Lovely.I can spend hours in galleries of such quality.Mind you, you can get too much of a good thing.My son and I spent almost a full day in the Louvre, and by the end of it, I was arted out.
Pat: What do you mean when I get them to Paris?! If there’s an opportunity to go to France, I’m taking my wife and my wife alone. They’re going to have to get there on their own time and their own dime.TSB: I’m EASILY burned out in a museum from too much visual stimulation. After about two hours I’m ready for a nap. When you visit something as grand as the Louvre, you have to decide which corner interests you most and concentrate on that.
I’m glad you take them, much more interesting for them than the Pro Football Hall of fame…..I see K likes her purse that her favorite aunt gave her. That made my day :)MT
I have one like the Pollock, an original too, unfortunately by an as yet unknown artist by the name of Martin S. :¬)I love going to the galleries & museums with my girls, we’ve been to the Louvre a few times. :¬)
MT: Do you know why we remember that Hall of Fame trip so vividly? Because it’s the ONLY TRIP WE EVER WENT ON. And, yes, K knows a good fashion accessory when she sees one.map: Can you post pics of your artwork? Don’t be shy.
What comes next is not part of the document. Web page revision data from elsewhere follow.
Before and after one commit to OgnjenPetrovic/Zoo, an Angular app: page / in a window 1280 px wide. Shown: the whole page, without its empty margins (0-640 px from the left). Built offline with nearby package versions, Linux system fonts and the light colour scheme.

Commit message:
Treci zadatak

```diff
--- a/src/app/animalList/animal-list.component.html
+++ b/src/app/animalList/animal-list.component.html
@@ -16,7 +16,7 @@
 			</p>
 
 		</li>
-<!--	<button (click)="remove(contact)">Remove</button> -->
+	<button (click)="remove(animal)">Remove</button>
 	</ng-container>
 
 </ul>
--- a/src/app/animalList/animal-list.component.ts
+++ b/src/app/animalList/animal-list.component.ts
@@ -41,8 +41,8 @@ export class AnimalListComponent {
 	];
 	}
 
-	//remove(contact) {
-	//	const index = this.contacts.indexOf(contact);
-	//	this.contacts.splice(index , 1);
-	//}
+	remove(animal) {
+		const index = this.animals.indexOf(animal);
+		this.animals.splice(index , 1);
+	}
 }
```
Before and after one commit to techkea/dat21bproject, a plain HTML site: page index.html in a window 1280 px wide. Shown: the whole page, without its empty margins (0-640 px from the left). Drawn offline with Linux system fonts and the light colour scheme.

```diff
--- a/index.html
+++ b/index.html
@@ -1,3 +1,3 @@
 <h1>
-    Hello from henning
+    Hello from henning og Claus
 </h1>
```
I hope you realize and are proud of the gift you are giving your girls. I still remember the trips my mother took with me to museums and ballet and they have stuck with me for life. Alexander Calder is my favourite. I wanted him to be my grandfather.